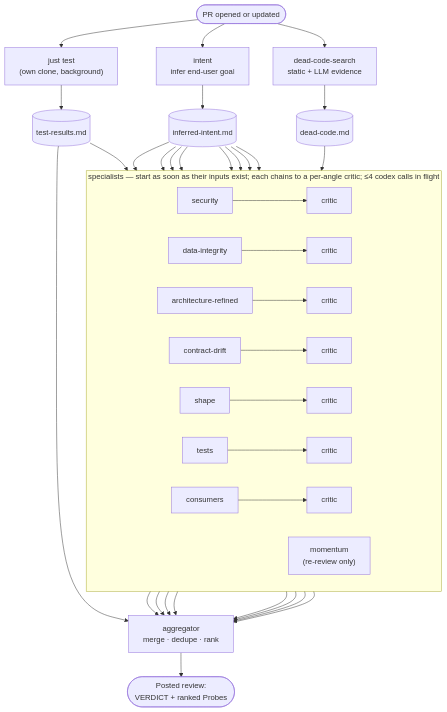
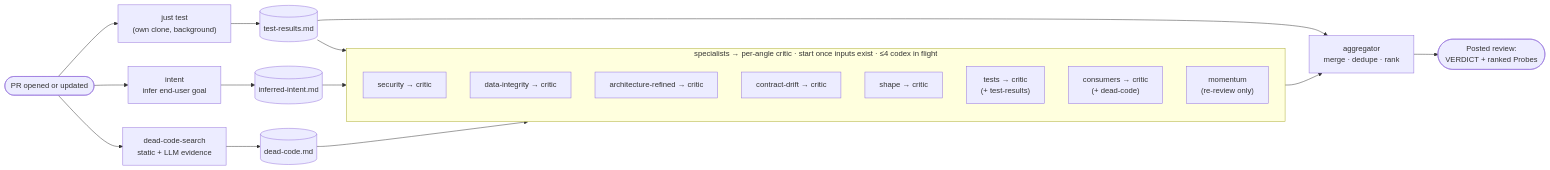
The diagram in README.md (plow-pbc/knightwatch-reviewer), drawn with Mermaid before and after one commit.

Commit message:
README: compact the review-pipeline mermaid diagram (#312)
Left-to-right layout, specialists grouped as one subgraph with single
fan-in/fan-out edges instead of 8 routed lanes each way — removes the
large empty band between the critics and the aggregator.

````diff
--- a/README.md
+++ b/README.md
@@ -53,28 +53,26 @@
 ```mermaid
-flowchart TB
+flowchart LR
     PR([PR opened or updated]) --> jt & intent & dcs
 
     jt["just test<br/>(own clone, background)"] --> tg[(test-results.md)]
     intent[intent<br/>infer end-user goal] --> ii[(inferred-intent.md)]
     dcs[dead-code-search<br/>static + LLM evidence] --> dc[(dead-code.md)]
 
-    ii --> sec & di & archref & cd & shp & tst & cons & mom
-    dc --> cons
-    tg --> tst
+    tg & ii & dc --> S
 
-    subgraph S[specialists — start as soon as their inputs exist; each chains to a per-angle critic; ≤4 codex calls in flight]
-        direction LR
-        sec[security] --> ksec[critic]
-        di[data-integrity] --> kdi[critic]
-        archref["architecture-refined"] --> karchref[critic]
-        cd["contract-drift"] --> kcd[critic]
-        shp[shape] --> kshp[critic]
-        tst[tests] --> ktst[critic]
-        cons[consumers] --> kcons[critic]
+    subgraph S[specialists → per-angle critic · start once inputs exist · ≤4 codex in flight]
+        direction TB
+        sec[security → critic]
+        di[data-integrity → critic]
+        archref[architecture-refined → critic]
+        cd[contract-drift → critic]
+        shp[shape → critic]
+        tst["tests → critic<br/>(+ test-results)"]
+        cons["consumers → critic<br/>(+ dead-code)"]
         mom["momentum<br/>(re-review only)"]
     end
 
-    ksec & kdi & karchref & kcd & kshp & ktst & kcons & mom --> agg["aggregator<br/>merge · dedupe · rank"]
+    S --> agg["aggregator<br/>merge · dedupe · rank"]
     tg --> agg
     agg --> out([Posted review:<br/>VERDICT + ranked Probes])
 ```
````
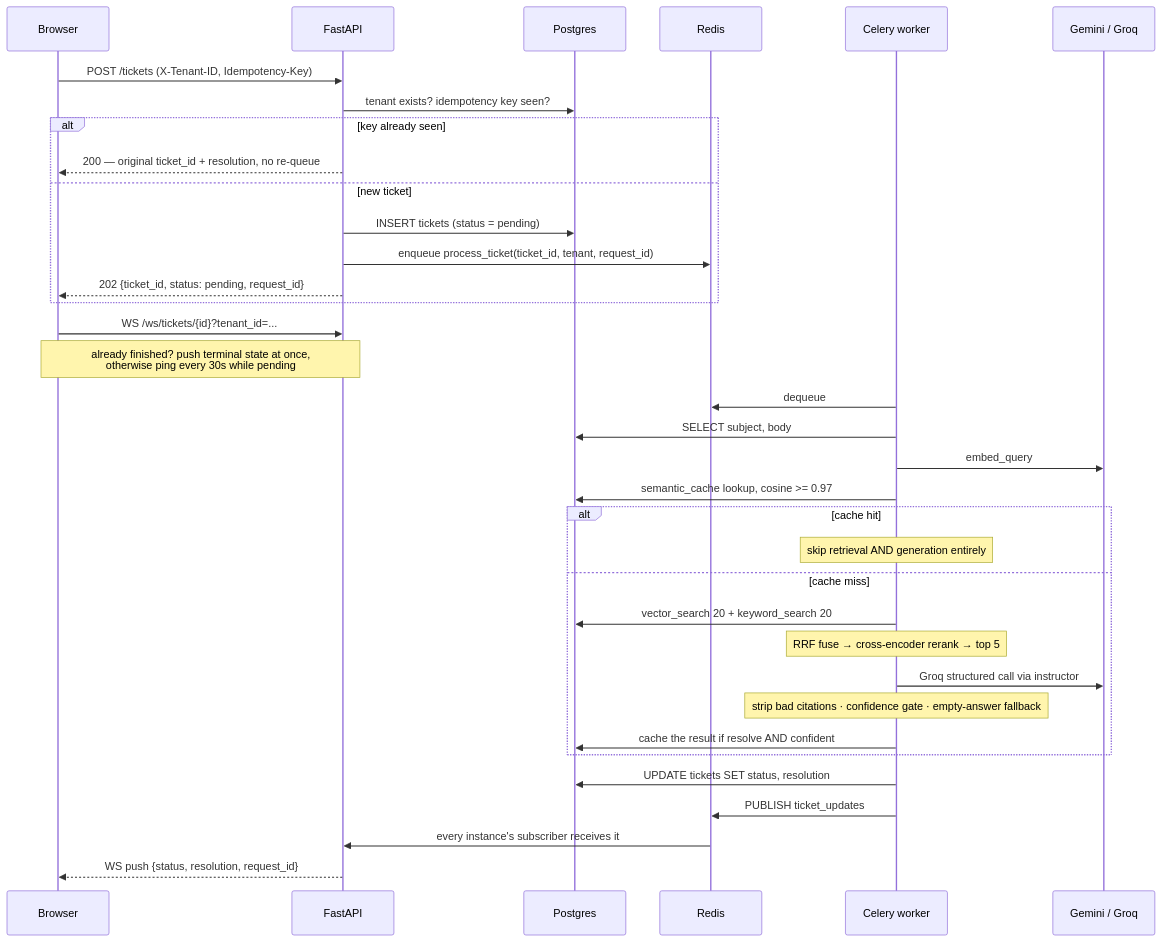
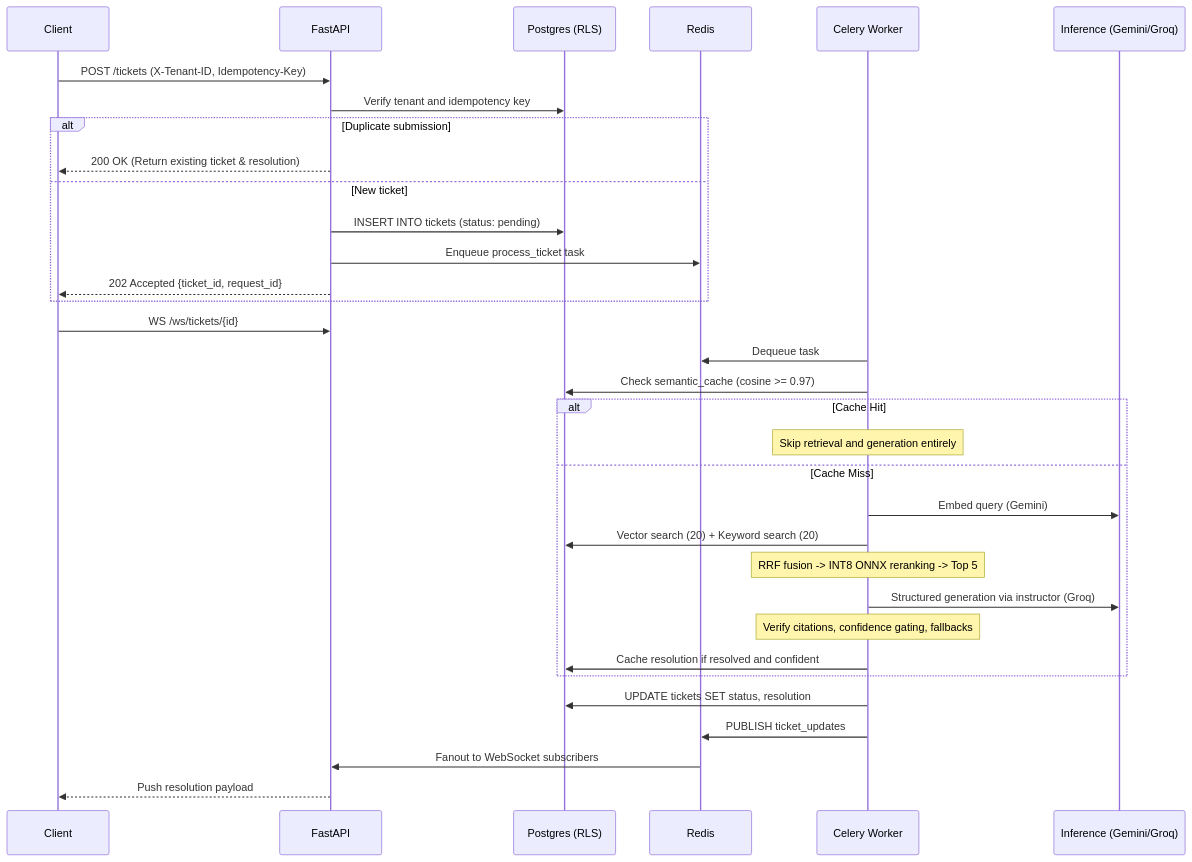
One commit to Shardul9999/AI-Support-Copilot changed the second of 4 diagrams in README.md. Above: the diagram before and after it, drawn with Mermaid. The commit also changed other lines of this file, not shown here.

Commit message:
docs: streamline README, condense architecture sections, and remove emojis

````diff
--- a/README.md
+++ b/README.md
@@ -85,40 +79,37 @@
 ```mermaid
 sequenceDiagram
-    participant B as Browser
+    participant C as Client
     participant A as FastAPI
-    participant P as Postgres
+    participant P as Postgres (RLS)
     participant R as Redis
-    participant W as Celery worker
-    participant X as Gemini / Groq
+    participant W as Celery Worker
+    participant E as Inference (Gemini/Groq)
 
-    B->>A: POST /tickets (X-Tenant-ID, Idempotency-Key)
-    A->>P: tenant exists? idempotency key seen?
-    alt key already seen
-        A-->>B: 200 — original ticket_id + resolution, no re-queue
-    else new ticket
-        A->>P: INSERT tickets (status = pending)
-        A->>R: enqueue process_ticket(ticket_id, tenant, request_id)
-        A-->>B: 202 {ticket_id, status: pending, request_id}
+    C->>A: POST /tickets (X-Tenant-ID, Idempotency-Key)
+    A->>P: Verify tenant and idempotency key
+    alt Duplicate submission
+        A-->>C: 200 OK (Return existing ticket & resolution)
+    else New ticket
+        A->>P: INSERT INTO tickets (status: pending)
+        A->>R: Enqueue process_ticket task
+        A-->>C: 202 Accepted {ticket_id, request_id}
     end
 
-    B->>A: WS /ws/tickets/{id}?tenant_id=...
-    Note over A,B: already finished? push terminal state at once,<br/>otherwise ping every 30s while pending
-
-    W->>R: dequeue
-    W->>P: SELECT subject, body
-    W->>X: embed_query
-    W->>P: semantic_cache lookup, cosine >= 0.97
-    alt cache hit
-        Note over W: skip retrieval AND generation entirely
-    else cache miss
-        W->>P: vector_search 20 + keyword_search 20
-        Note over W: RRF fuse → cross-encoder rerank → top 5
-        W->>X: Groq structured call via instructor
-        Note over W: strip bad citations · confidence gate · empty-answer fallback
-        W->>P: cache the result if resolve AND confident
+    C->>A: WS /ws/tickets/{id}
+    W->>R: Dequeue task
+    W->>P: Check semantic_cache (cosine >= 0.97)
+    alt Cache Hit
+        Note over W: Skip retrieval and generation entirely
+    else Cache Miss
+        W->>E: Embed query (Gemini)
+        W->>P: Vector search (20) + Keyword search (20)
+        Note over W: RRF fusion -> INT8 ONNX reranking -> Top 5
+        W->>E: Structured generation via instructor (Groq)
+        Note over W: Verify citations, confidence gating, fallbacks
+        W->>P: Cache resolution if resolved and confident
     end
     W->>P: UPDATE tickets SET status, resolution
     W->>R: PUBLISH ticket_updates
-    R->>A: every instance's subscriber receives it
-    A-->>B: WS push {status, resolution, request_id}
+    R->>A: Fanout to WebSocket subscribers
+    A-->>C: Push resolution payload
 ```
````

---

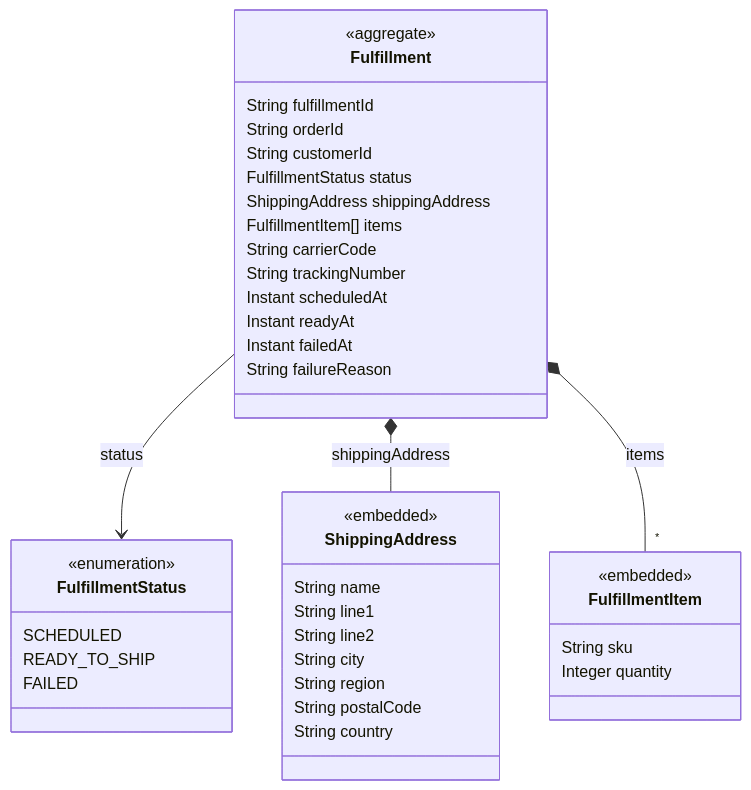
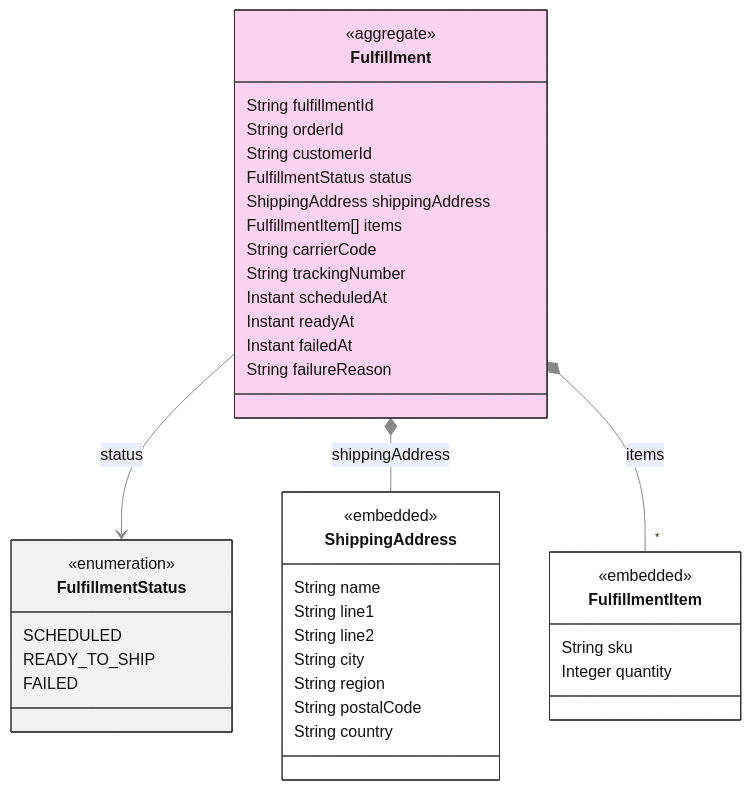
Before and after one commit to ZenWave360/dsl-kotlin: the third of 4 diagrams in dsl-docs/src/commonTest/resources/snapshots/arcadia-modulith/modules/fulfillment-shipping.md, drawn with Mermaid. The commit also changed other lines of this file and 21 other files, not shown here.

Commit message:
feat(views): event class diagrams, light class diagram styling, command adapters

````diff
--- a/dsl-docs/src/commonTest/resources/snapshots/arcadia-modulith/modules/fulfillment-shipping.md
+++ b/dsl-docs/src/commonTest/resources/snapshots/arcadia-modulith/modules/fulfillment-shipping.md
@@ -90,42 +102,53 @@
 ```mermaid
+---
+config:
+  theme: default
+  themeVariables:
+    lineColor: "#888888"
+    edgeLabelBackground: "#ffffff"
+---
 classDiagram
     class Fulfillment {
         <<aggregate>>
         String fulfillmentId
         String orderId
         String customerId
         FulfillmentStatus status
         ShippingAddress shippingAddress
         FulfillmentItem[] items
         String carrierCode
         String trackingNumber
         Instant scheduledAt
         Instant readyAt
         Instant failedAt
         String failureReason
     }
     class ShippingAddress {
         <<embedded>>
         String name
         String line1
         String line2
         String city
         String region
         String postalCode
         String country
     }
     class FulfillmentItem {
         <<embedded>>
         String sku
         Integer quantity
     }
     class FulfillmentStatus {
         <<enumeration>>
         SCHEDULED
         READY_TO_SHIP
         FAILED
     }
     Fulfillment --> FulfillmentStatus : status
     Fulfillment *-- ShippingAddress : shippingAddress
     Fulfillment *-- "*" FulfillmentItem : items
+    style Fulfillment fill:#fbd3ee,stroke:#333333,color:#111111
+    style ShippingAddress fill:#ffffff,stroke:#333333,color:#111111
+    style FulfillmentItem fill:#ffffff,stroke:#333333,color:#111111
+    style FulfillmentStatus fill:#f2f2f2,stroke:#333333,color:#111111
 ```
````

_WHAT YOU WILL DO_: Filter the data above down to lines with the word "resolution", and copy them.

_WRITTEN ANSWER_:
-        A-->>B: 200 — original ticket_id + resolution, no re-queue
+        A-->>C: 200 OK (Return existing ticket & resolution)
+        W->>P: Cache resolution if resolved and confident
     W->>P: UPDATE tickets SET status, resolution
-    A-->>B: WS push {status, resolution, request_id}
+    A-->>C: Push resolution payload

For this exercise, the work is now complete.